→ **Your objective**: Your task is to repeat the entries below exactly and to leave their images out.

[Available records — start]

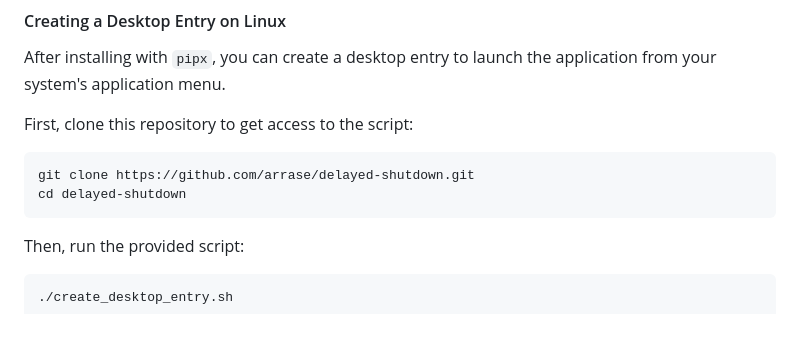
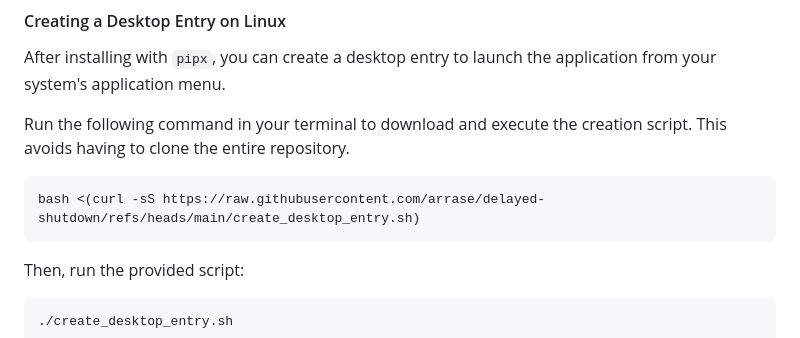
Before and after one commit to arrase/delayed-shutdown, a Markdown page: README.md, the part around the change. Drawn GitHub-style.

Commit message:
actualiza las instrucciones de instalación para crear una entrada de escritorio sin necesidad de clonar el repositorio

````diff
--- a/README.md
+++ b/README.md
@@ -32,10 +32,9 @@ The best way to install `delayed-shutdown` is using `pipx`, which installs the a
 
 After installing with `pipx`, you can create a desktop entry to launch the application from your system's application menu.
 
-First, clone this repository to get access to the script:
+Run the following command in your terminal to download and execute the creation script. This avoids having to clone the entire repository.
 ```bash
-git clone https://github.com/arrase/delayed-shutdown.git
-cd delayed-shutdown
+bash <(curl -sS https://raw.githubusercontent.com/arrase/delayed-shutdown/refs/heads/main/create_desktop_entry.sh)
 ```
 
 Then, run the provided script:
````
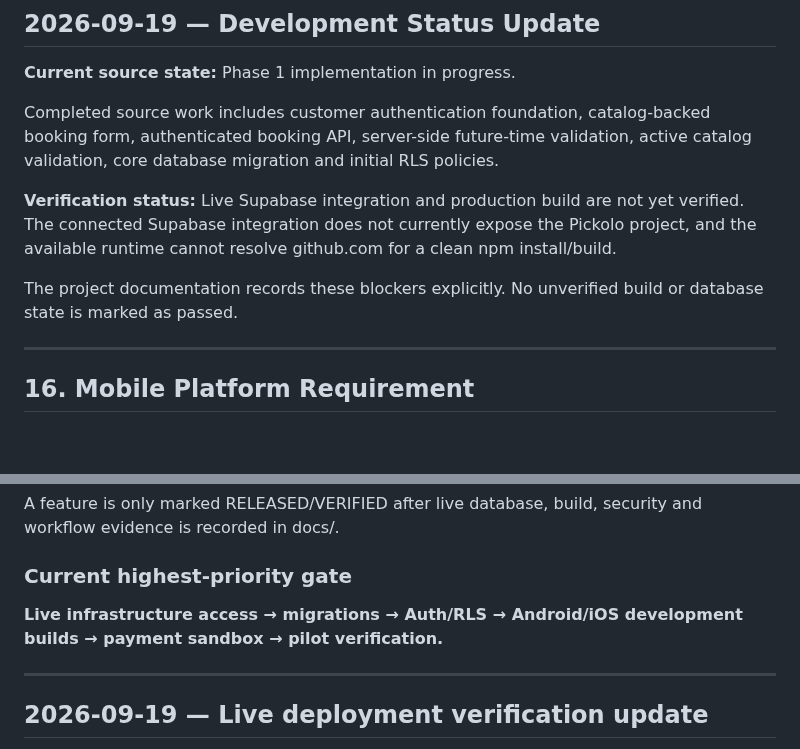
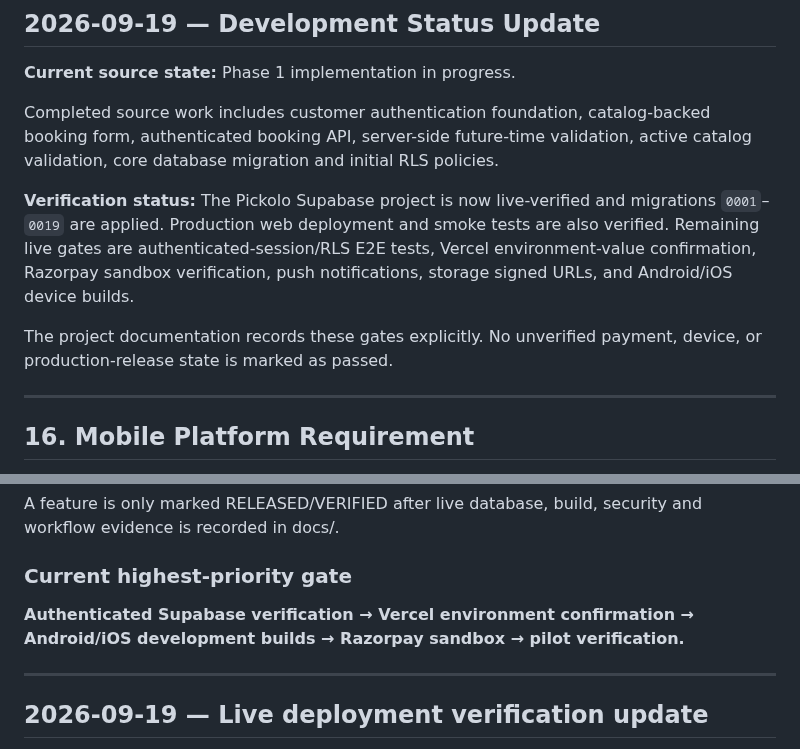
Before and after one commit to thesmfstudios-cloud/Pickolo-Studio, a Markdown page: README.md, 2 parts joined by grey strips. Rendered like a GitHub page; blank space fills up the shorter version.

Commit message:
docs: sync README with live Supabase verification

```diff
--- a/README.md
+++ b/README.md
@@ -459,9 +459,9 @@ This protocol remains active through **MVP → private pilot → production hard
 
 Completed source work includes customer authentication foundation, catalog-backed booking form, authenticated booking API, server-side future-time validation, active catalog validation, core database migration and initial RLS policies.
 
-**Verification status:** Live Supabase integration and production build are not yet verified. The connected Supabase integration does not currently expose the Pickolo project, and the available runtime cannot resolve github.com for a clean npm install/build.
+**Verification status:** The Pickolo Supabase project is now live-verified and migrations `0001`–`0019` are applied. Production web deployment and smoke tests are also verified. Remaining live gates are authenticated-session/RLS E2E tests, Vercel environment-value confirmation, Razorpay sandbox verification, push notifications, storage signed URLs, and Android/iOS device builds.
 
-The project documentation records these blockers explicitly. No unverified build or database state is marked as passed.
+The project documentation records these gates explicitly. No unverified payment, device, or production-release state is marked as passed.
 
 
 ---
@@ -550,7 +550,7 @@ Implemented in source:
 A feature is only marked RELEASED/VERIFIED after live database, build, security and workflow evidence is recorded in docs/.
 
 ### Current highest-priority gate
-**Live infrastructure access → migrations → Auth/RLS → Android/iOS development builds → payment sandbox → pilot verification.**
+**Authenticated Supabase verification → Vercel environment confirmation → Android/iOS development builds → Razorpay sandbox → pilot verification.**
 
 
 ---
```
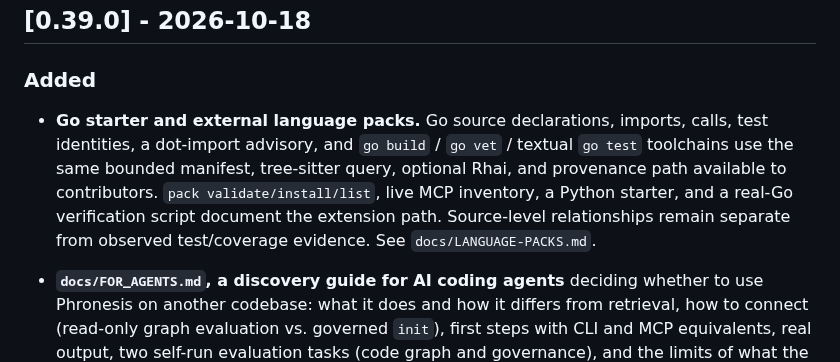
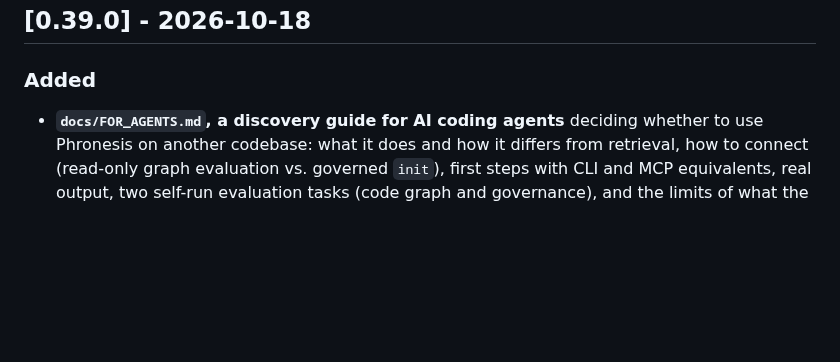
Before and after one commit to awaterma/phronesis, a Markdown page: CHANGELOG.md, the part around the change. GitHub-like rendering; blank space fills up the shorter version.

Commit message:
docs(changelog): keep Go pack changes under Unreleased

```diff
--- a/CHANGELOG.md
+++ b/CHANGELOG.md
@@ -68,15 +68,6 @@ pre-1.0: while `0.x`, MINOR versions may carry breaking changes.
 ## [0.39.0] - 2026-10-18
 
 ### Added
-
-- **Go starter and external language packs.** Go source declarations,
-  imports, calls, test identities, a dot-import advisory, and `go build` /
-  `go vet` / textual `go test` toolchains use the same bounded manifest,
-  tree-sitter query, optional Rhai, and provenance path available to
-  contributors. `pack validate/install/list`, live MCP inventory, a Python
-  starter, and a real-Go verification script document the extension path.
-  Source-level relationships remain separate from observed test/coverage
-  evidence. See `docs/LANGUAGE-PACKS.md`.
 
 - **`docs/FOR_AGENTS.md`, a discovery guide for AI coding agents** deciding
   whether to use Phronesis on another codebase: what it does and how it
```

[Available records — finish]

→ **Result for this task**:
Before and after one commit to arrase/delayed-shutdown, a Markdown page: README.md, the part around the change. Drawn GitHub-style.

Commit message:
actualiza las instrucciones de instalación para crear una entrada de escritorio sin necesidad de clonar el repositorio

````diff
--- a/README.md
+++ b/README.md
@@ -32,10 +32,9 @@ The best way to install `delayed-shutdown` is using `pipx`, which installs the a
 
 After installing with `pipx`, you can create a desktop entry to launch the application from your system's application menu.
 
-First, clone this repository to get access to the script:
+Run the following command in your terminal to download and execute the creation script. This avoids having to clone the entire repository.
 ```bash
-git clone https://github.com/arrase/delayed-shutdown.git
-cd delayed-shutdown
+bash <(curl -sS https://raw.githubusercontent.com/arrase/delayed-shutdown/refs/heads/main/create_desktop_entry.sh)
 ```
 
 Then, run the provided script:
````
Before and after one commit to thesmfstudios-cloud/Pickolo-Studio, a Markdown page: README.md, 2 parts joined by grey strips. Rendered like a GitHub page; blank space fills up the shorter version.

Commit message:
docs: sync README with live Supabase verification

```diff
--- a/README.md
+++ b/README.md
@@ -459,9 +459,9 @@ This protocol remains active through **MVP → private pilot → production hard
 
 Completed source work includes customer authentication foundation, catalog-backed booking form, authenticated booking API, server-side future-time validation, active catalog validation, core database migration and initial RLS policies.
 
-**Verification status:** Live Supabase integration and production build are not yet verified. The connected Supabase integration does not currently expose the Pickolo project, and the available runtime cannot resolve github.com for a clean npm install/build.
+**Verification status:** The Pickolo Supabase project is now live-verified and migrations `0001`–`0019` are applied. Production web deployment and smoke tests are also verified. Remaining live gates are authenticated-session/RLS E2E tests, Vercel environment-value confirmation, Razorpay sandbox verification, push notifications, storage signed URLs, and Android/iOS device builds.
 
-The project documentation records these blockers explicitly. No unverified build or database state is marked as passed.
+The project documentation records these gates explicitly. No unverified payment, device, or production-release state is marked as passed.
 
 
 ---
@@ -550,7 +550,7 @@ Implemented in source:
 A feature is only marked RELEASED/VERIFIED after live database, build, security and workflow evidence is recorded in docs/.
 
 ### Current highest-priority gate
-**Live infrastructure access → migrations → Auth/RLS → Android/iOS development builds → payment sandbox → pilot verification.**
+**Authenticated Supabase verification → Vercel environment confirmation → Android/iOS development builds → Razorpay sandbox → pilot verification.**
 
 
 ---
```
Before and after one commit to awaterma/phronesis, a Markdown page: CHANGELOG.md, the part around the change. GitHub-like rendering; blank space fills up the shorter version.

Commit message:
docs(changelog): keep Go pack changes under Unreleased

```diff
--- a/CHANGELOG.md
+++ b/CHANGELOG.md
@@ -68,15 +68,6 @@ pre-1.0: while `0.x`, MINOR versions may carry breaking changes.
 ## [0.39.0] - 2026-10-18
 
 ### Added
-
-- **Go starter and external language packs.** Go source declarations,
-  imports, calls, test identities, a dot-import advisory, and `go build` /
-  `go vet` / textual `go test` toolchains use the same bounded manifest,
-  tree-sitter query, optional Rhai, and provenance path available to
-  contributors. `pack validate/install/list`, live MCP inventory, a Python
-  starter, and a real-Go verification script document the extension path.
-  Source-level relationships remain separate from observed test/coverage
-  evidence. See `docs/LANGUAGE-PACKS.md`.
 
 - **`docs/FOR_AGENTS.md`, a discovery guide for AI coding agents** deciding
   whether to use Phronesis on another codebase: what it does and how it
```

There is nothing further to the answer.